Professional growers are turning to renting bee colonies and having them trucked long distances to ensure crop pollination. Small-scale farmers and backyard gardeners in particular may see smaller yields and smaller, lower-quality fruits and vegetables as a result of the decimation of wild honeybees. Other pollinators, including other bees, hummingbirds and butterflies, may pick up some of the slack in performing pollination duties, but Tew cautions against thinking of them as the ultimate solution to the honeybee crisis. “A honeybee is a generalist; other types of bees are specific to certain crops,” he says. “We can’t just whimsically switch to different bees and have that solve all the problems.”

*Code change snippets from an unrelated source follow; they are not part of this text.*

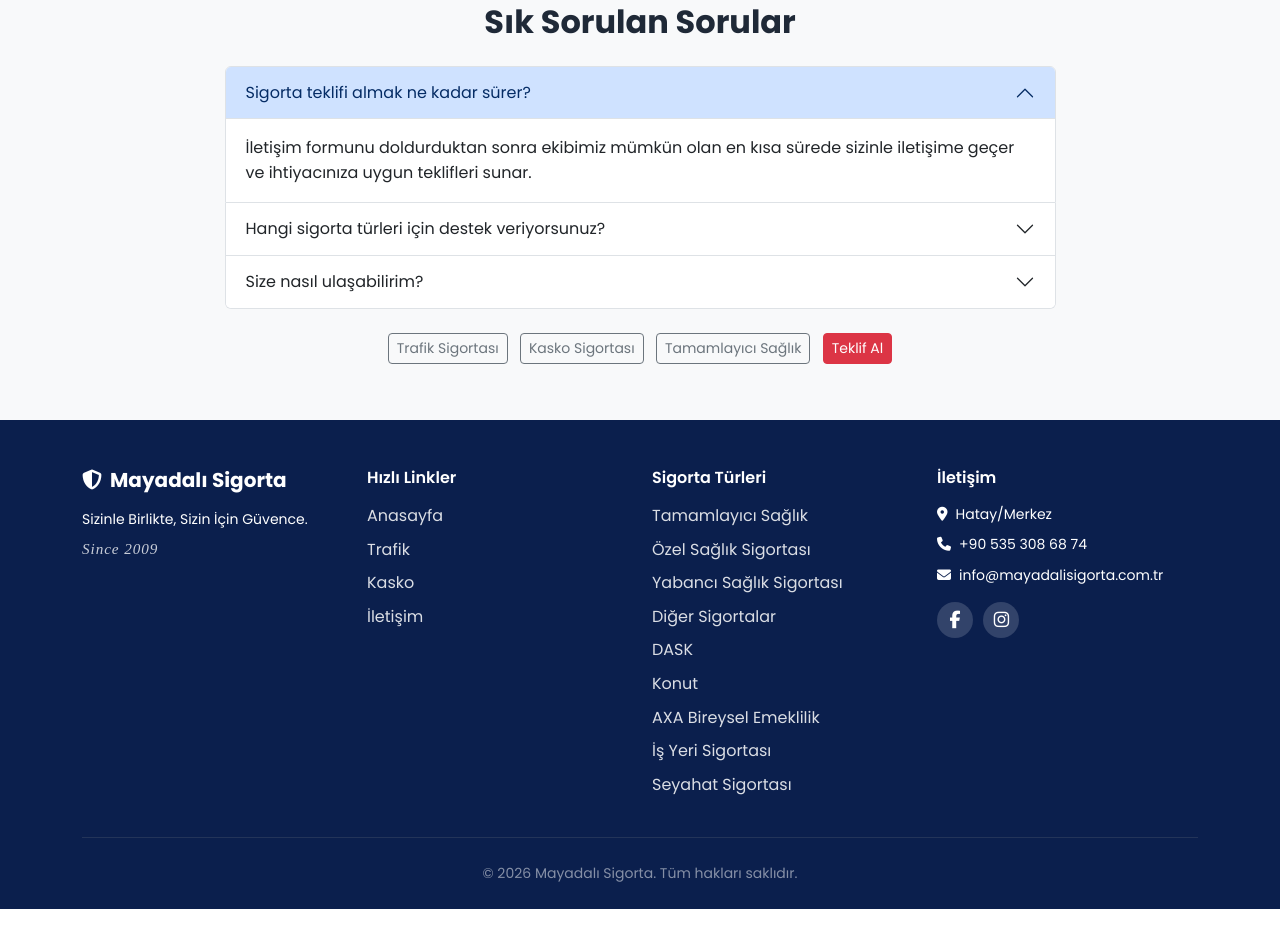
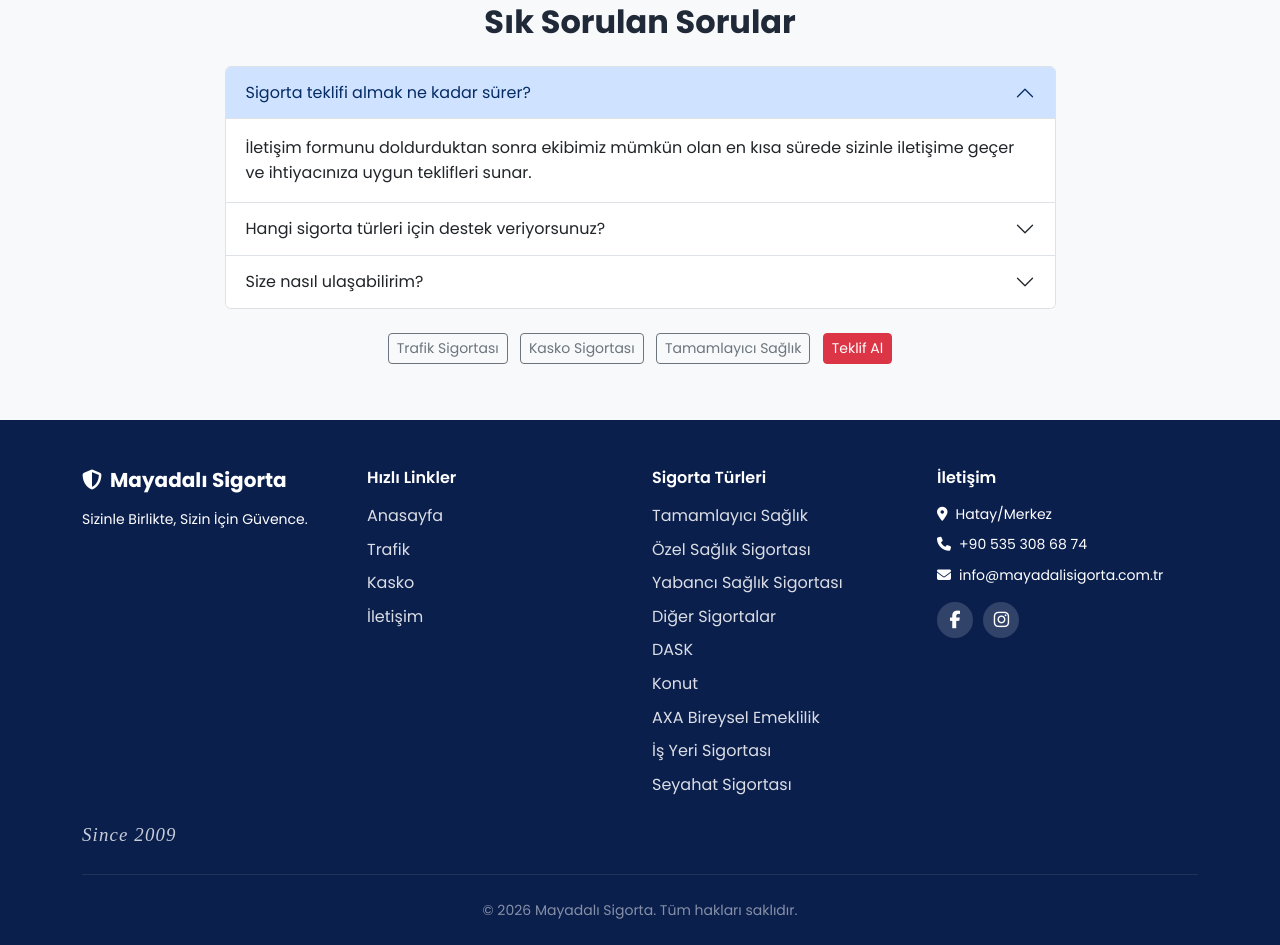
Before and after one commit to ulaskilivan/mayadali_insurance, a website: page index.html in a window 1280 px wide. Shown: the part 2212-3157 px from the top of the page. Before the commit the page ends 3121 px from the top, so only its background shows below. Drawn offline with nearby package versions, Linux system fonts and the light colour scheme.

Commit message:
since2009 updated

```diff
--- a/index.html
+++ b/index.html
@@ -393,7 +393,6 @@
         <div class="col-12 col-md-6 col-lg-3">
           <h5 class="fw-bold mb-3"><i class="fa-solid fa-shield-halved me-2"></i>Mayadalı Sigorta</h5>
           <p class="small mb-0">Sizinle Birlikte, Sizin İçin Güvence.</p>
-          <p class="since-badge mb-0">Since 2009</p>
         </div>
         <div class="col-6 col-lg-3">
           <h6 class="fw-semibold mb-3">Hızlı Linkler</h6>
@@ -429,6 +428,7 @@
           </div>
         </div>
       </div>
+      <div class="since-badge text-start">Since 2009</div>
       <hr class="border-secondary my-4">
       <div class="text-center small text-white-50">&copy; 2026 Mayadalı Sigorta. Tüm hakları saklıdır.</div>
     </div>
--- a/style.css
+++ b/style.css
@@ -279,7 +279,11 @@ body {
   font-family: "Times New Roman", Georgia, serif;
   font-style: italic;
   letter-spacing: 0.06em;
-  font-size: 0.95rem;
+  font-size: 1.18rem;
+}
+
+.since-bottom {
+  margin-top: 0.35rem;
 }
 
 .footer-social-links {
```
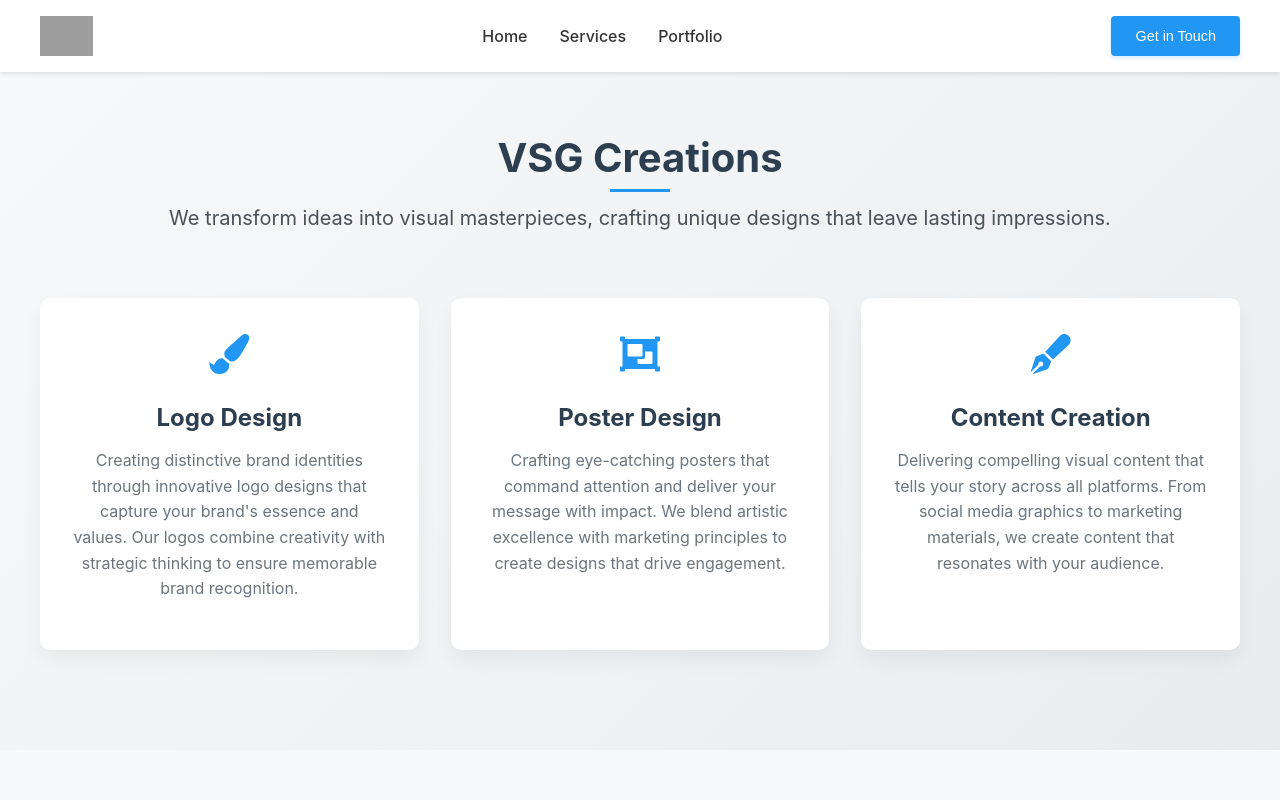
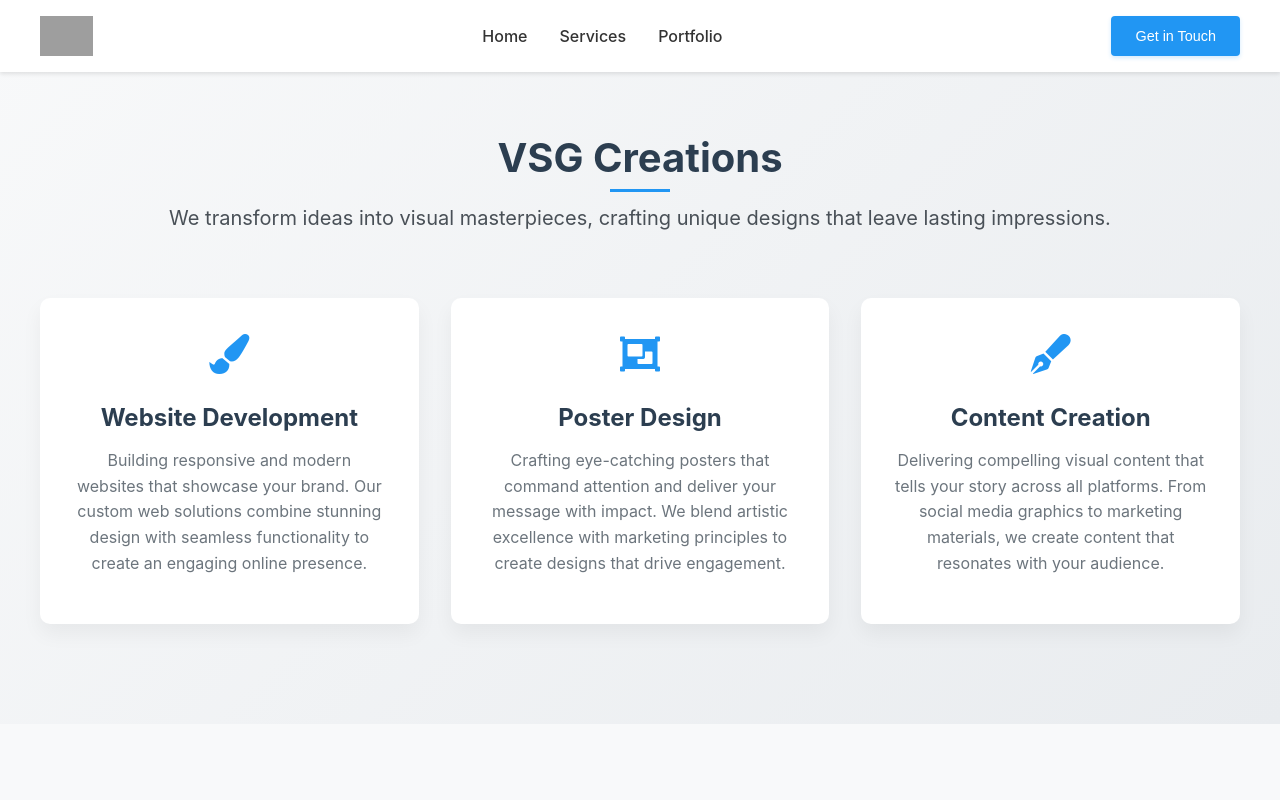
Before and after one commit to vijaycvcoder/vsgcreations, a React (Create React App) app: page / in a window 1280 px wide. Shown: the top 800 px of the page. Built offline with nearby package versions, Linux system fonts and the light colour scheme; grey boxes are pictures that could not be loaded.

Commit message:
update website development feature

```diff
--- a/src/components/About.jsx
+++ b/src/components/About.jsx
@@ -17,14 +17,13 @@ const About = () => {
                 <div className="service-icon">
                   <i className="fas fa-paint-brush"></i>
                 </div>
-                <h3>Logo Design</h3>
+                <h3>Website Development</h3>
                 <p>
-                  Creating distinctive brand identities through innovative logo designs
-                  that capture your brand's essence and values. Our logos combine
-                  creativity with strategic thinking to ensure memorable brand recognition.
+                  Building responsive and modern websites that showcase your brand.
+                  Our custom web solutions combine stunning design with seamless
+                  functionality to create an engaging online presence.
                 </p>
-              </div>
-
+                </div>
               <div className="service-card">
                 <div className="service-icon">
                   <i className="fas fa-object-group"></i>
```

Disputing that contention, however, is Dr. Leonard Feldman of the house and garden supplier Whatever Works, which is promoting native Orchard Mason bees as a pollinator alternative. “In addition to being effective pollinators,” Feldman says, “they require minimal attention.” And, he adds, they’re not affected by mites.

In early October, Florida’s NVID International said that it is testing an environmentally safe liquid disinfectant, Microsafe F-5A, as a bee protectant. “All of our initial studies give us a very high level of confidence that we will be able to kill the fungi and mites without harming the bees or plants,” says NVID President Bob Bunte.

In their recent book The Forgotten Pollinators, entomologists Stephen Buchanan and Gary Paul Nabhan advocate creation of insect preserves, modification of pesticide application practices, and exploration of alternatives to the honeybee for specific crops. “We can no longer afford to risk the security of our food supply on the services of just one insect,” says Buchanan.